Your browser is no longer supported

For the best possible experience using our website we recommend you upgrade to a newer version or another browser.

Your browser appears to have cookies disabled. For the best experience of this website, please enable cookies in your browser

We'll assume we have your consent to use cookies, for example so you won't need to log in each time you visit our site.
Learn more

Reduce speed only if essential

Letters

A few years ago, the then highway authority Avon County Council opened a dual carriageway linking Westonsuper-Mare to the M5. The road is straight and flat and lends itself to driving safely at more than 60mph. Yet the road is subject to a 50mph speed limit. It is therefore no surprise that the only place where drivers respect that limit is in the vicinity of the two speed cameras.

The successor highway authority, north Somerset, has pursued this theme of introducing inappropriate speed limits with gusto, placing 50mph (and less) limits on a number of rural single carriageways in places where there is no special need to apply a limit less than the national standard.

I have tended to reduce my speed when a scheme is first introduced, because I assume there will be an accompanying increase in the enforcement regime. I then slip back to driving at the speed I judge to be safe for that particular location and prevailing conditions.

In light of these experiences, I suspect that drivers in north Somerset are less likely to adhere to speed limits. Hence, where a speed limit is reduced for reasons of genuine road safety need, its impact is undermined.

I support the Government's view that responsibility for reducing speed limits should move to local authorities.

My plea to their road safety engineers is to use this new power sparingly.

Reduced speed limits should only be introduced where there is a real safety reason. This way drivers will be more inclined to slow down in the locations where actual road safety benefits can be achieved.

Roger Key (M), roger.key@symonds-group.com

Have your say

You must sign in to make a comment

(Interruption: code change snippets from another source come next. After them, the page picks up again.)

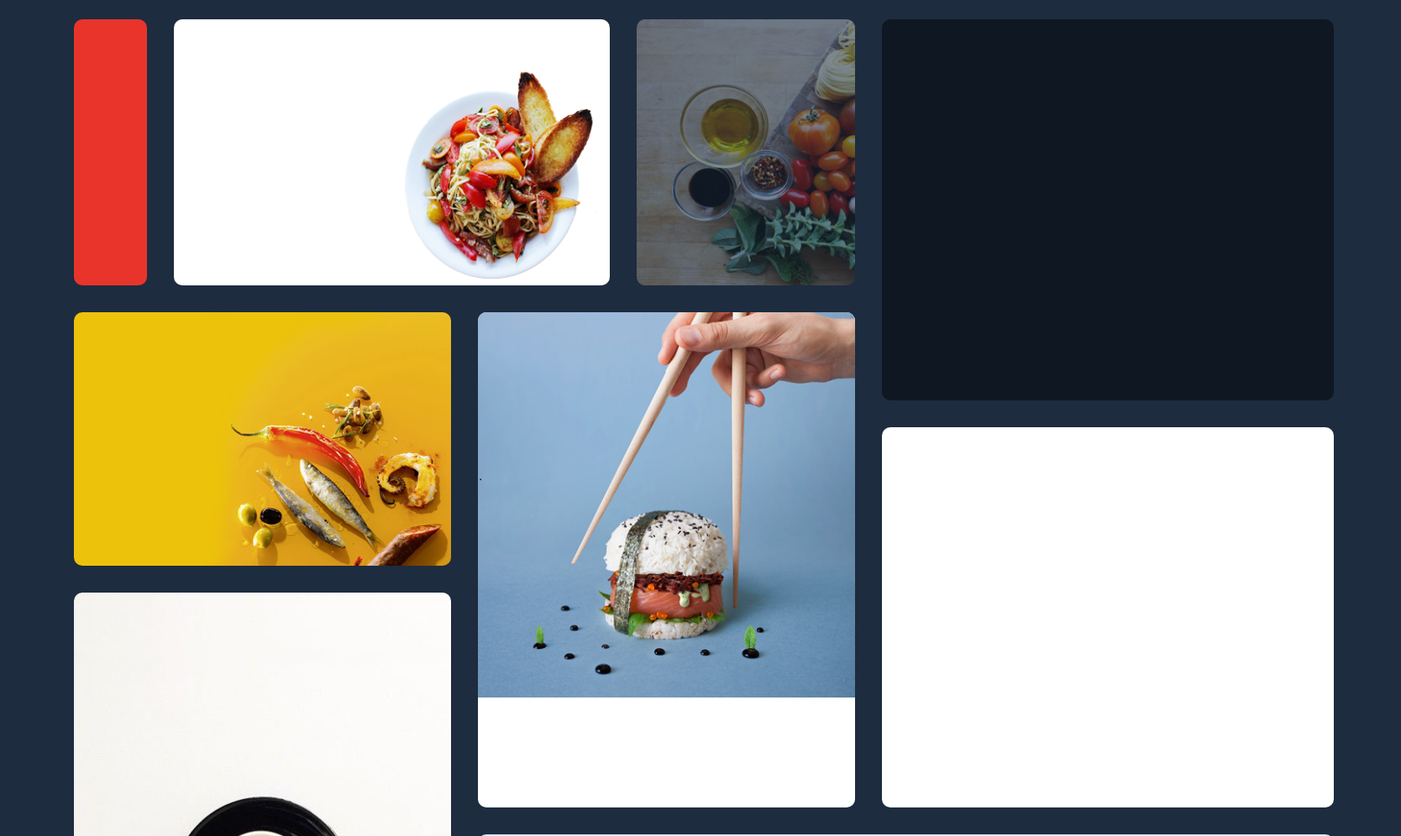
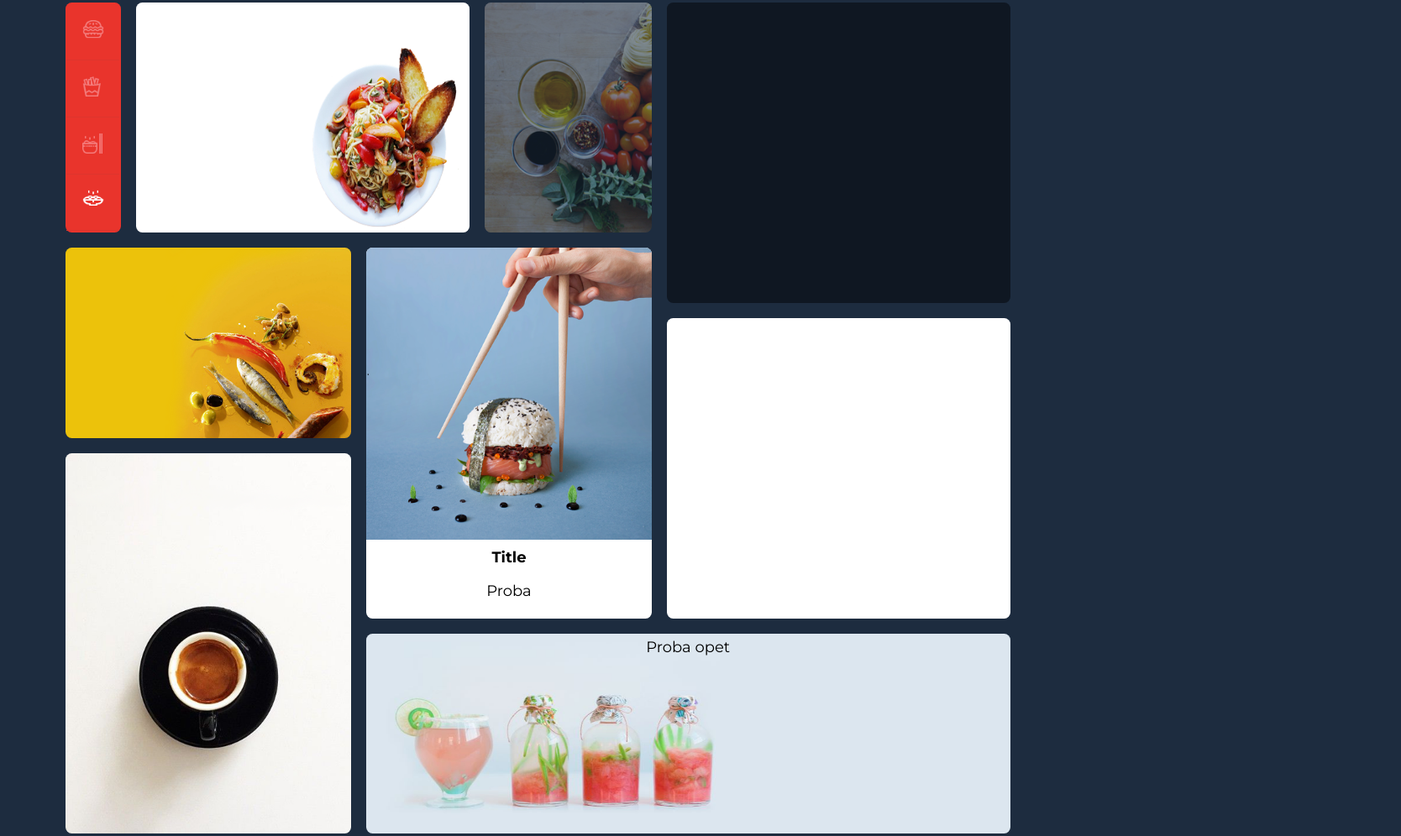
Before and after one commit to Predrag-A/task-food-drink-ui, a website: page src/index.html in a window 1280 px wide. Shown: the part 65-1061 px from the top of the page at 84% size, 1668 px wide, since content can reach past the window. Drawn offline with nearby package versions, Linux system fonts and the light colour scheme; files that its build step writes are made by us from their sources.

Commit message:
Finished menu(main) component

```diff
--- a/src/index.html
+++ b/src/index.html
@@ -4,16 +4,29 @@
     <meta charset="UTF-8">
     <meta name="viewport" content="width=device-width, initial-scale=1.0">
     <meta http-equiv="X-UA-Compatible" content="ie=edge">
-    <title>Document</title>
+    <title>Food and Drink</title>
     <link href="https://fonts.googleapis.com/css?family=Montserrat:400,700" rel="stylesheet">
     <link rel="stylesheet" href="css/styles.css">
 </head>
 <body>
     <div class="container">
         <main class="grid">
+
+            <!-- MENU AREA -->
             <div class="grid__menu">
               <nav class="menu__main card">
-
+                <div class="menu__main__img">
+                  <img src="assets/images/hamburger.png" alt="">
+                </div>
+                <div class="menu__main__img">
+                  <img src="assets/images/fries.png" alt="">
+                </div>
+                <div class="menu__main__img">
+                  <img src="assets/images/noodles.png" alt="">
+                </div>
+                <div class="menu__main__img">
+                    <img src="assets/images/spaghetti.png" alt="">
+                </div>
               </nav>
               <div class="menu__linguine card">
 
@@ -22,6 +35,8 @@
 
               </div>
             </div>
+
+            <!-- CALENDAR AREA -->
             <div class="grid__calendar">
               <div class="calendar__main card">
 
@@ -31,9 +46,17 @@
 
               </div>
             </div>
+
+            <!-- MIDDLE AREA -->
             <div class="grid__burger card">
                 <img src="assets/images/mysterybox.png" alt="">
+                <div class="card__container">
+                    <strong>Title</strong>
+                    <p>Proba</p>
+                </div>
             </div>
+
+            <!-- MEAL AREA -->
             <div class="grid__meal">
               <div class="meal__main card">
 
@@ -41,9 +64,13 @@
               <div class="meal__newFlavour card">
 
               </div>
-            </div><samp></samp>
+            </div>
+
+            <!-- DRINKS AREA -->
             <div class="grid__drinks card">
-
+                <div class="card__container">
+                    Proba opet
+                </div>
             </div>
         </main>
     </div>
--- a/src/scss/styles.scss
+++ b/src/scss/styles.scss
@@ -1,8 +1,9 @@
 @import 'components/variables';
 
-body {
+html {
+  font-family: 'Montserrat', sans-serif;
+  font-size: 24px;
   background-color: $background-color;
-  height: 100%;
 }
 
 .debug {
@@ -14,6 +15,8 @@ body {
   margin: auto;
   width: 1500px;
   height: 1320px;
+  zoom: 0.75;
+  -moz-transform: scale(0.75);
 }
 
 .grid {
@@ -24,7 +27,7 @@ body {
   'meal drinks drinks';
   grid-template-columns: 1fr 1fr 1.2fr;
   grid-template-rows: 1fr 1.8fr 1fr;
-  grid-gap: 2rem;
+  grid-gap: 1rem;
   height:100%;
   width:100%;
 
@@ -32,14 +35,14 @@ body {
     grid-area: menu;
     display: grid;
     grid-template-columns: 1fr 6fr 3fr;
-    grid-gap: 2rem;
+    grid-gap: 1rem;
   }
 
   &__calendar {
     grid-area: calendar;
     display: grid;
     grid-template-rows: 1fr 1fr;
-    grid-gap: 2rem;
+    grid-gap: 1rem;
   }
 
   &__burger {
@@ -58,7 +61,7 @@ body {
     grid-area: meal;
     display: grid;
     grid-template-rows: 1fr 2fr;
-    grid-gap: 2rem;
+    grid-gap: 1rem;
   }
 
   &__drinks {
@@ -72,6 +75,20 @@ body {
 
   &__main {
     background-color: #e9342c;
+    display: grid;
+    grid-template-rows: 1fr 1fr 1fr 1fr;
+    padding: 0.1rem;
+
+    &__img {
+      position: relative;
+      border-bottom: 1px solid #dd352e;
+
+      vertical-align: middle;
+      img {
+        padding: 30%;
+      }
+    }
+
   }
 
   &__linguine {
@@ -117,4 +134,8 @@ body {
   &:hover {
     box-shadow: 0px 0px 45px -5px rgba(131,230,230,1);
   }
+  &__container {
+    padding: 0.25rem;
+    text-align: center;
+  }
 }
```
Also changed, not shown: docs/index.html (+1 -1 lines), docs/css/styles.css.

Please remember that the submission of any material is governed by our Terms and Conditions and by submitting material you confirm your agreement to these Terms and Conditions. Please note comments made online may also be published in the print edition of New Civil Engineer. Links may be included in your comments but HTML is not permitted.